Let’s Talk About it: Facilitating Difficult Conversations for Graduate Students

Are you a graduate student interested in developing skills that will assist you in facilitating difficult conversations? Please join us on February 2, 2022 from 1-2:30 p.m. for Level 1 of a Facilitating Difficult Conversations workshop.

This in-person workshop is open to all graduate students. The workshop will provide foundational information and practice for handling uncomfortable work and/or peer situations in a respectful and professional manner. ​Level 2 of Facilitating Difficult Conversations will be held on a future date.

​The number of participants is limited to facilitate discussion and promote physical distancing, so please complete the registration form to save your spot. You will receive an email reminder before the event which will confirm the location. 

For more information, contact Debra Charlesworth in the Graduate School at ddc@mtu.edu.


KCP Future Faculty Fellow – Brittany Nelson

It started when I took a critical thinking class where I learned how irrational many of my, and most people’s decisions, are. Many hold a misconception that we are rational creatures that we weigh pros and cons of each choice and choose the option that has the most utility. I was immediately fascinated that this is not the case; decisions are influenced by biases, environment, emotions, fatigue, and more. As an undergraduate, I conducted a blind experiment that measured the impact of reading a free will philosophy pamphlet on behaviors such as stealing candy and donating money. (Those who read the pamphlet that suggests we don’t have free will are more likely to steal candy and not donate money!) After learning how little we make rational decisions —without even being aware— I understood the potential the field of cognitive science has for helping people.

My interest in teaching allowed me to take many powerful lessons from my Masters’ degree in Applied Cognitive Science and share them with students when I was a visiting professor at Finlandia University. This position opened my eyes to how instructors can empower students through teaching. From this experience, I gained a passion for and concrete skills in how to be a professor.

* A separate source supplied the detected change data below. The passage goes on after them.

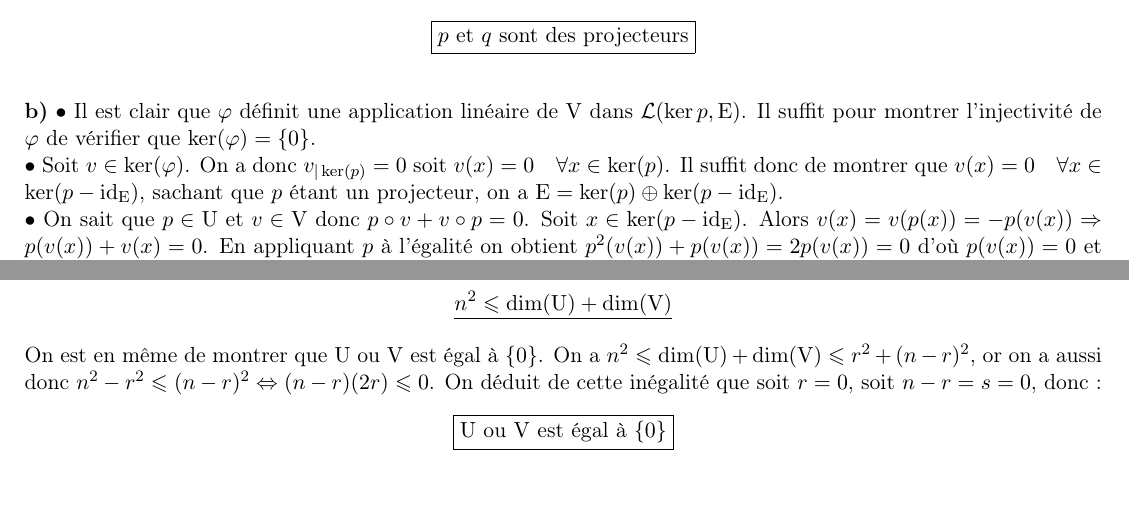
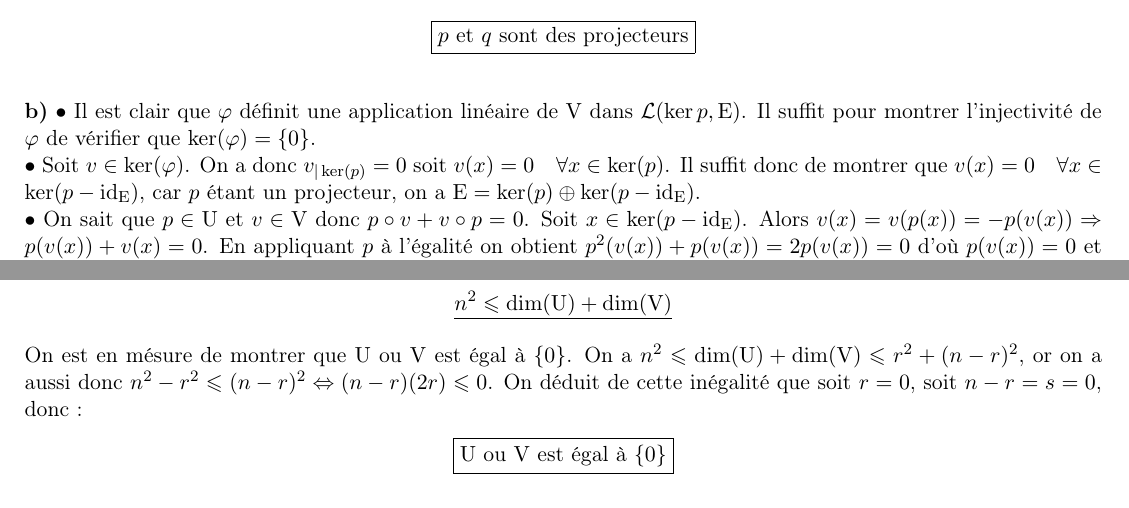
Before and after one commit to rahalimohamed-cs/oraux-ipest, a LaTeX document (oraux-math-mines-cor.tex): two parts of pages 4 and 5 of 5, joined at a grey line, cut so that both start at the same text. Compiled offline with pdfLaTeX.

Commit message:
correction de qq erreurs d'ortographe pour l'ex 3

```diff
--- a/oraux-math-mines-cor.tex
+++ b/oraux-math-mines-cor.tex
@@ -231,7 +231,7 @@ $$ \boxed{p^2 = p \text{ et } q^2 = q} $$
 
 \noindent \textbf{b)} $\bullet$ Il est clair que $\varphi$ définit une application linéaire de $V$ dans $\mathcal{L}(\ker p, E)$. Il suffit pour montrer l'injectivité de $\varphi$ de vérifier que $\ker(\varphi) = \{0\}$.
 
-\noindent $\bullet$ Soit $v \in \ker(\varphi)$. On a donc $v_{|\ker(p)} = 0$ soit $v(x) = 0 \quad \forall x \in \ker(p)$. Il suffit donc de montrer que $v(x) = 0 \quad \forall x \in \ker(p - \mathrm{id}_E)$, sachant que $p$ étant un projecteur, on a $E = \ker(p) \oplus \ker(p - \mathrm{id}_E)$.
+\noindent $\bullet$ Soit $v \in \ker(\varphi)$. On a donc $v_{|\ker(p)} = 0$ soit $v(x) = 0 \quad \forall x \in \ker(p)$. Il suffit donc de montrer que $v(x) = 0 \quad \forall x \in \ker(p - \mathrm{id}_E)$, car $p$ étant un projecteur, on a $E = \ker(p) \oplus \ker(p - \mathrm{id}_E)$.
 
 \noindent $\bullet$ On sait que $p \in U$ et $v \in V$ donc $p \circ v + v \circ p = 0$. Soit $x \in \ker(p - \mathrm{id}_E)$. Alors $v(x) = v(p(x)) = -p(v(x)) \Rightarrow p(v(x)) + v(x) = 0$. En appliquant $p$ à l'égalité on obtient $p^2(v(x)) + p(v(x)) = 2p(v(x)) = 0$ d'où $p(v(x)) = 0$ et par conséquent $v(x) = 0$. On déduit que $\ker(\varphi) = \{0\}$ d'où :
 \begin{center}
@@ -252,7 +252,7 @@ $$ \underline{\dim(U) \leqslant r^2} $$
 \noindent $\bullet$ On a $\dim(\mathcal{L}(E)) = \dim(U+V) \leqslant \dim(U) + \dim(V)$ donc :
 $$ \underline{n^2 \leqslant \dim(U) + \dim(V)} $$
 
-\noindent On est en même de montrer que $U$ ou $V$ est égal à $\{0\}$. On a $n^2 \leqslant \dim(U) + \dim(V) \leqslant r^2 + (n-r)^2$, or on a aussi donc $n^2 - r^2 \leqslant (n-r)^2 \Leftrightarrow (n-r)(2r) \leqslant 0$. On déduit de cette inégalité que soit $r=0$, soit $n-r=s=0$, donc :
+\noindent On est en mésure de montrer que $U$ ou $V$ est égal à $\{0\}$. On a $n^2 \leqslant \dim(U) + \dim(V) \leqslant r^2 + (n-r)^2$, or on a aussi donc $n^2 - r^2 \leqslant (n-r)^2 \Leftrightarrow (n-r)(2r) \leqslant 0$. On déduit de cette inégalité que soit $r=0$, soit $n-r=s=0$, donc :
 \begin{center}
 \fbox{$U$ ou $V$ est égal à $\{0\}$}
 \end{center}
```
Also changed, not shown: oraux-math-mines-cor.pdf, oraux-math-mines-cor.tex (2 more changed lines).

Under the advisement of Dr. Erich Petushek, my current Ph.D. research at MTU involves identifying, measuring, and improving key factors that impact healthy lifestyle decisions. Lifestyle behaviors cause 60% of premature deaths and lead to 10 years longer life expectancy free of major chronic diseases. I hope that the long-term impact of this research is saved lives and a significant improvement in quality of life.

It is my goal to become a professor in psychology. As a professor, I can empower students to reach their potential and lead a lab devoted to helping people make good decisions. I am so grateful and honored to receive the King-Chávez-Parks Future Faculty Fellowship. I know it will help pave my way toward my goal.